◆ Task details ◆
Starting at the top line, print the entries below exactly as they are and skip every picture.

(Difference listings)
== == ==

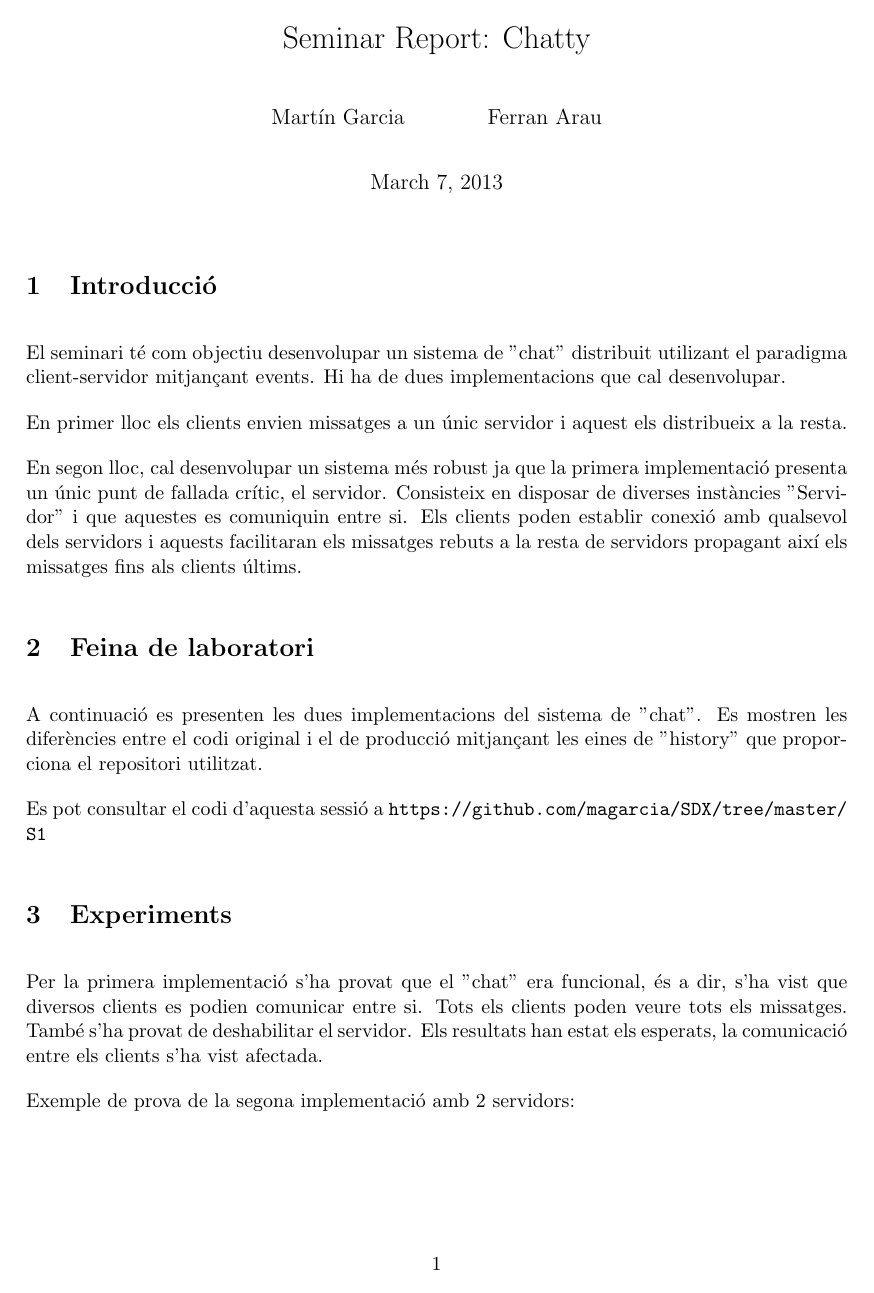
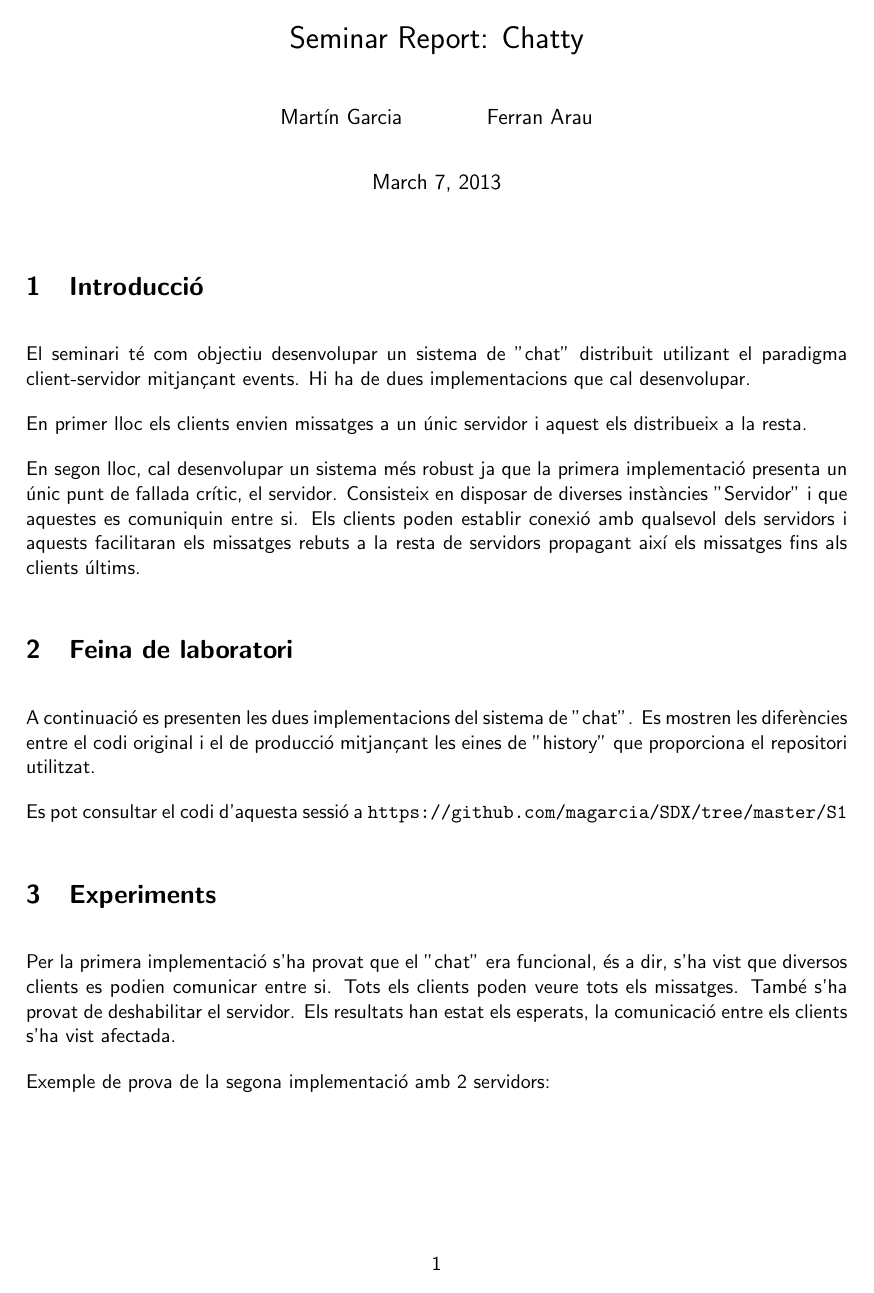
Before and after one commit to Arau/SDX, a LaTeX document (S1/Documentation/Seminar_Report.tex): page 1 of 3. Compiled offline with pdfLaTeX.

Commit message:
Afegits moduls: Suport de llenguatge en català, Canvi de lletra

```diff
--- a/S1/Documentation/Seminar_Report.tex
+++ b/S1/Documentation/Seminar_Report.tex
@@ -6,6 +6,16 @@
 \usepackage{caption}
 \usepackage{subcaption}
 \usepackage{float}
+
+\usepackage[catalan,english]{babel}
+
+
+%% Estil de Paràgraf
+\setlength{\parskip}{4mm}
+\setlength{\parindent}{0mm}
+
+%% Estil lletra
+\renewcommand{\familydefault}{\sfdefault}
 
 
 %% Estil de Paràgraf
```
Also changed, not shown: S1/Documentation/Seminar_Report.tex (2 more changed lines).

== == ==

◆ Worked solution ◆
Before and after one commit to Arau/SDX, a LaTeX document (S1/Documentation/Seminar_Report.tex): page 1 of 3. Compiled offline with pdfLaTeX.

Commit message:
Afegits moduls: Suport de llenguatge en català, Canvi de lletra

```diff
--- a/S1/Documentation/Seminar_Report.tex
+++ b/S1/Documentation/Seminar_Report.tex
@@ -6,6 +6,16 @@
 \usepackage{caption}
 \usepackage{subcaption}
 \usepackage{float}
+
+\usepackage[catalan,english]{babel}
+
+
+%% Estil de Paràgraf
+\setlength{\parskip}{4mm}
+\setlength{\parindent}{0mm}
+
+%% Estil lletra
+\renewcommand{\familydefault}{\sfdefault}
 
 
 %% Estil de Paràgraf
```
Also changed, not shown: S1/Documentation/Seminar_Report.tex (2 more changed lines).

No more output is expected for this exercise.